It's not a stretch to say President Trump and his administration have created new levels of fear for the immigrant community. His policies suggest that immigrants aren't welcome — from the travel and immigration ban enacted (and subsequently blocked in court) in the early days of his presidency, to expanding efforts to detain and deport undocumented immigrants, to the roll back of an Obama-era measure aimed at protecting undocumented parents. The nationalistic and xenophobic rhetoric he sometimes employs, which has contributed to a barrage of hateful incidents, sends the same message.
But despite all of this, activists and allies are not giving up. The phrase "I stand with immigrants" is resonating now louder than ever. Among those standing their ground on behalf of immigrants is Broad City's Ilana Glazer — and she thinks you should be an ally, too.
Glazer has been busy promoting her new film, Rough Night, and the new season of Broad City (in which President Trump's name will be bleeped). But at some point, she also made the time to join this year's I Am An Immigrant campaign. In a campaign video celebrating Immigrant Heritage Month, Glazer appears alongside stars such as Jason Sudeikis, America Ferrera, Uzo Aduba, and George Takei. The ad was directed by Colombian actress and director Paola Mendoza, and everyone recites the poem "I stand, Because I am…" written by Tony-award winning poet Lemon Anderson.
Glazer also made time to speak with Refinery29 about why she believes everyone should support immigrants in the United States, one simple yet powerful way we can be allies, and what her message would be for young immigrants living in the era of Trump.
The rights and the freedoms that we have in this country are too good not to share.
Why do you think people should be supportive of the immigrant community?
"I think people should be supportive of immigrants because that is what our country was founded upon.
"The core value of our country is intended to be that every man is created equal — I like to think that every human is created equal — but I think that really includes immigrants and people of all socioeconomic classes in our country.
"Supporting immigrants is the most patriotic, most originalist that we could be regarding the Constitution.

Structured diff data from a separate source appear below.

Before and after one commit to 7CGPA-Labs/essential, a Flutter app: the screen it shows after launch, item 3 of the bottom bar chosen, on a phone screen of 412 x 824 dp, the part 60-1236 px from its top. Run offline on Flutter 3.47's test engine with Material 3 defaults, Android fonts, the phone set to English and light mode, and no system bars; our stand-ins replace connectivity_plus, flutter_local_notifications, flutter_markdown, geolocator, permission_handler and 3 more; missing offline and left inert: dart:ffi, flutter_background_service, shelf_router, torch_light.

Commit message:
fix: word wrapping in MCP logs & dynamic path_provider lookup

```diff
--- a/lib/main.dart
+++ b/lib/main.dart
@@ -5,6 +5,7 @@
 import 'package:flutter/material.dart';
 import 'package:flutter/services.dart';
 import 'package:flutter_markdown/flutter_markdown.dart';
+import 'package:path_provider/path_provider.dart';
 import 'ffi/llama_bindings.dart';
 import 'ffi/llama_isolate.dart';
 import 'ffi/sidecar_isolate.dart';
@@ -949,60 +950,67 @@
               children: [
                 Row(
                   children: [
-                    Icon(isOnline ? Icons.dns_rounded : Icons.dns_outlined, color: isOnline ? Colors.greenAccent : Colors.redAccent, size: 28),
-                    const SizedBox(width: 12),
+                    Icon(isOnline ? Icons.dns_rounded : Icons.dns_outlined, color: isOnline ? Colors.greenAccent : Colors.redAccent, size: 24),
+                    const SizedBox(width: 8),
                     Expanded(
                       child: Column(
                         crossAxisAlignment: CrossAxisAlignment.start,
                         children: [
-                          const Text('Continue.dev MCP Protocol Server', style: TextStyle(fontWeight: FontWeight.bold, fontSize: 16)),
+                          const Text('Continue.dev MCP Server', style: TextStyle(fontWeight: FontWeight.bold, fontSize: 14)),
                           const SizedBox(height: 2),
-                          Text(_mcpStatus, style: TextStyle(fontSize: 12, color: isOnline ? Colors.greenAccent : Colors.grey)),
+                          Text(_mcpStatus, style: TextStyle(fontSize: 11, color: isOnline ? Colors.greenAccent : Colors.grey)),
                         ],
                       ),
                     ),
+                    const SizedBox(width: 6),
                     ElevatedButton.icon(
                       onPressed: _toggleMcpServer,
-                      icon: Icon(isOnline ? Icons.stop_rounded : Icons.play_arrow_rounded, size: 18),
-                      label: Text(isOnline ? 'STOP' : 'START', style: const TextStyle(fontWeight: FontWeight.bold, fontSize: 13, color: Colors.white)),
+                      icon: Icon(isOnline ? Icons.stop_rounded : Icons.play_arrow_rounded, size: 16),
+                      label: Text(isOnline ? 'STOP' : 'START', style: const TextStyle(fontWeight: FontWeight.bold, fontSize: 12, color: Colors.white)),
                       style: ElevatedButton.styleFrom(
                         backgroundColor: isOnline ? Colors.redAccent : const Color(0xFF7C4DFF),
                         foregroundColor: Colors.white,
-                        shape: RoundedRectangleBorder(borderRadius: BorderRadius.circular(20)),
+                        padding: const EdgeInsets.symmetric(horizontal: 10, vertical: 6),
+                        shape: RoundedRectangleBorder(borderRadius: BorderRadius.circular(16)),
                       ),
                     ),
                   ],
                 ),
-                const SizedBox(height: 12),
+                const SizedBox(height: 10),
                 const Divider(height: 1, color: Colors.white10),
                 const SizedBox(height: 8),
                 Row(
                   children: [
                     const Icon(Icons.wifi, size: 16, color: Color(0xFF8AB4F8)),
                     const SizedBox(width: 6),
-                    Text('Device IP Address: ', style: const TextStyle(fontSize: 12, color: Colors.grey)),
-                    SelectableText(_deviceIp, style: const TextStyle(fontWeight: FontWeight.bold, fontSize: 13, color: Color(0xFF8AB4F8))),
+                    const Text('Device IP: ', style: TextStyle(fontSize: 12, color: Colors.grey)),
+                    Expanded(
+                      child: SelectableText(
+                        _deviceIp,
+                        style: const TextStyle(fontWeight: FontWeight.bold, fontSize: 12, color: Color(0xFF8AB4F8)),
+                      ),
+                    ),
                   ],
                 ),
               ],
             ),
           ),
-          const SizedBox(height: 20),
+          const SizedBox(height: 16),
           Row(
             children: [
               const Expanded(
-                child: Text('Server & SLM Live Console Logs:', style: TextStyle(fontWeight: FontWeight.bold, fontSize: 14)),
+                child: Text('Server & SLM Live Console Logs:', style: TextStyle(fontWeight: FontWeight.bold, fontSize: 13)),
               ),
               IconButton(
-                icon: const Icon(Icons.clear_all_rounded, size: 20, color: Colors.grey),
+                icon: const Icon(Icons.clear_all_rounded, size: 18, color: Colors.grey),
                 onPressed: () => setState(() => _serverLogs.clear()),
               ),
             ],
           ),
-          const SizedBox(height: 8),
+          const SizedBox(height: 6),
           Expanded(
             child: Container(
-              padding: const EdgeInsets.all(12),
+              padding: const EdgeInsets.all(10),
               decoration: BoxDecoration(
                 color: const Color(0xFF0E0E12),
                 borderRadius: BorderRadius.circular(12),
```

I just think that the rights and the freedoms that we have in this country are too good not to share. We founded ourselves upon that concept that we were sharing them, so just all of the sudden take them back — that’s not only unfair to me, like unjust, but I’m also like, ‘That’s not even mutually beneficial.’ I genuinely believe that the more freedom we share with people who want to be American the more we stand to profit."

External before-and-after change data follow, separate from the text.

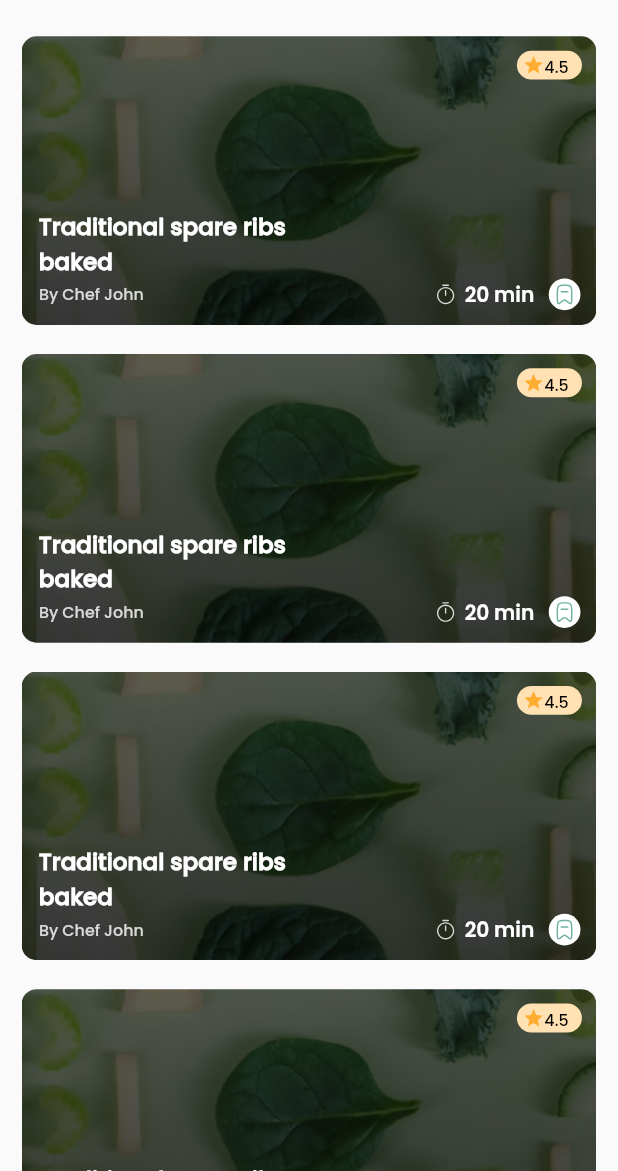
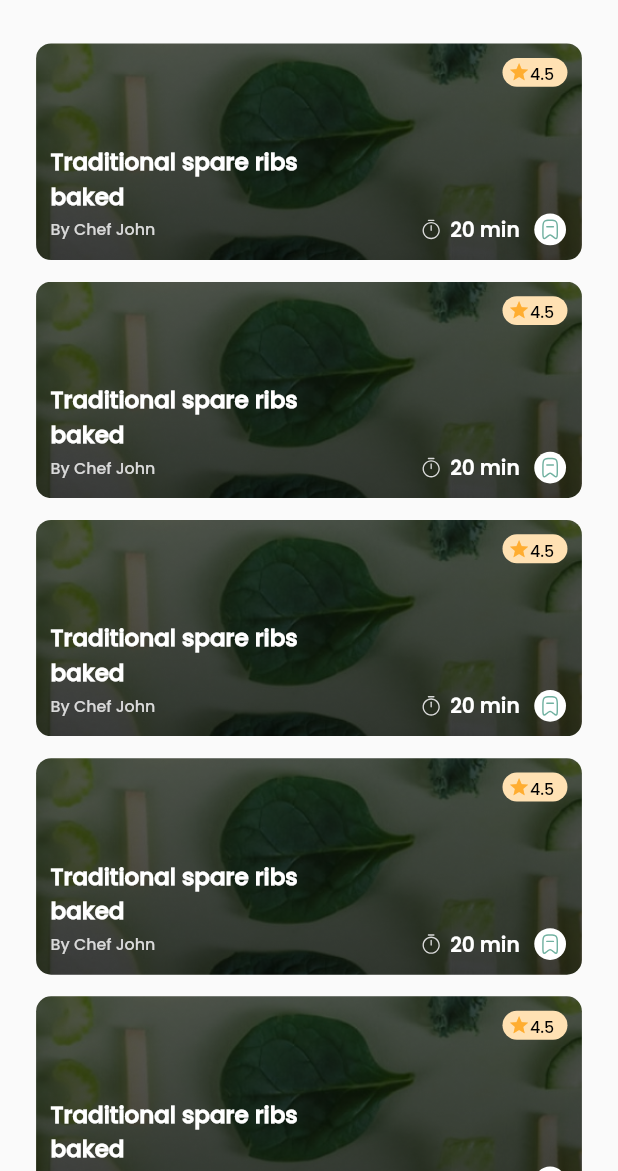
Before and after one commit to 49usama/recipieApp-master, a Flutter app: the saved screen opened directly, on a phone screen of 412 x 824 dp, the part 65-1236 px from its top. Run offline on Flutter 3.47's test engine with Material 2 defaults, Android fonts, the phone set to English and light mode, and no system bars; our stand-ins replace flutter_svg, get; network calls fail; project files that could hold a hidden picture were left out.

Commit message:
UI amandments are done

```diff
--- a/lib/View/Saved Recipies/SavedRecipies.dart
+++ b/lib/View/Saved Recipies/SavedRecipies.dart
@@ -46,10 +46,7 @@ class _savedState extends State<saved> {
                       shrinkWrap: true,
                      itemCount: 10,
                      itemBuilder: (context,i){
-                   return Padding(
-                     padding:  EdgeInsets.symmetric(vertical:responsive(10, context)),
-                     child: SavedWidget(),
-                   );
+                   return SavedWidget();
                  })
                 ],
               ),
@@ -66,8 +63,11 @@ class SavedWidget extends StatelessWidget {
 
   @override
   Widget build(BuildContext context) {
-    return  Container(
-      height: responsive(200, context),
+    return   Padding(
+      padding:  EdgeInsets.fromLTRB(responsive(10, context), responsive(15, context), responsive(10, context), 0),
+      child:
+      Container(
+        height: responsive(150, context),
         // width: responsive(350, context),
         decoration: BoxDecoration(
           image: DecorationImage(
@@ -84,8 +84,15 @@ class SavedWidget extends StatelessWidget {
               child: RecipeBadge(context, '4.5'),
             ),
 
+
+
             Padding(
-            padding:  EdgeInsets.fromLTRB(0, responsive(90, context), responsive(215, context), 0),
+              padding:  EdgeInsets.only(right: responsive(1, context),top:responsive(0, context) ),
+              child: Column(
+                crossAxisAlignment: CrossAxisAlignment.start,
+                children: [
+                  Padding(
+                    padding:  EdgeInsets.fromLTRB(responsive(10, context), responsive(40, context),0, 0),
                     child: MediumText(
                         center: false,
                         context: context,
@@ -93,15 +100,12 @@ class SavedWidget extends StatelessWidget {
                         text: 'Traditional spare ribs\nbaked'
                     ),
                   ),
-
-          Padding(
-            padding:  EdgeInsets.only(right: responsive(1, context),top:responsive(0, context) ),
-            child: Row(
+                  Row(
                     mainAxisAlignment: MainAxisAlignment.spaceBetween,
 
                     children: [
                       Padding(
-                  padding:  EdgeInsets.fromLTRB(responsive(12, context), 0, 0, 0),
+                        padding:  EdgeInsets.fromLTRB(responsive(10, context), 0, 0, 0),
                         child: smallText(
                             center: false,
                             context: context,
@@ -148,11 +152,14 @@ class SavedWidget extends StatelessWidget {
 
                     ],
                   ),
+                ],
+              ),
             ),
 
 
           ],
         ),
+      ),
     );
   }
 }
--- a/lib/View/Widgets/NewTab.dart
+++ b/lib/View/Widgets/NewTab.dart
@@ -19,7 +19,7 @@ class NewStepsTabes extends StatelessWidget {
       padding:  EdgeInsets.only(right: responsive(5, context)),
       child: Container(
           height: responsive(40, context),
-          width: responsive(140, context),
+          width: responsive(107, context),
           padding: const EdgeInsets.symmetric(horizontal: 20, vertical: 7),
           decoration: ShapeDecoration(
             color: isSelected ? Color(0xFF119475) : Colors.transparent,
```
Also changed, not shown: lib/View/Profile/Profile.dart (+14 -11 lines), lib/View/Widgets/NotificationWidget.dart (+13 -10 lines), images/unread.svg (added). Lines whose indentation alone changed are shown as unchanged.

What is a way we can be allies to the immigrant community?
“Where I grew up was not very diverse, it was a pretty homogenous population. And, you know, I witnessed a lot of racism and homophobia. I think that defending people, defending humans, in the moment is the simplest and most direct way to make an impact, to let an immigrant know that you’re an ally.
“It’s just really hard to move to another country and build a life! But you don’t have to have gone through something like that to have empathy. The sort of micro-defense of immigrants in your own community can really make a difference.”
What would you tell a young immigrant at this point in time?
"I would say, 'Be proud of where you come from because it will continue to shape who you are.' In the crazy political landscape we are in now, part of me is also like, 'Be careful. Be sure that you treat your body and your space as a precious thing.'
"And if you’re a young immigrant and you’re here contributing to this country, maybe not every American knows how [to] thank you, but I wanna say 'thank you.' Our country was built on diversity and thrives in diverse ideas, diverse cultures, and even though some people are afraid of change in this way, I really think that at least half the country knows that’s why America is so great."
Any final thoughts?
"I really appreciate Paola [Mendoza] making space for immigrants in her video, but also for people who were born here, also for white people to have the place to say 'I stand with immigrants.'
"White people are feeling really weird in this country, and [so are other] people born in America. I think that there’s obviously a weird shift and upheaval happening from the top down, starting with the president, so it’s more — than ever important — to show that you’re an ally.
"I think it’s more important now to really go out and say it: 'I believe in no racism, I believe in equality, I stand with immigrants.' It’s more important now that we’re vocal."
This interview has been edited and condensed.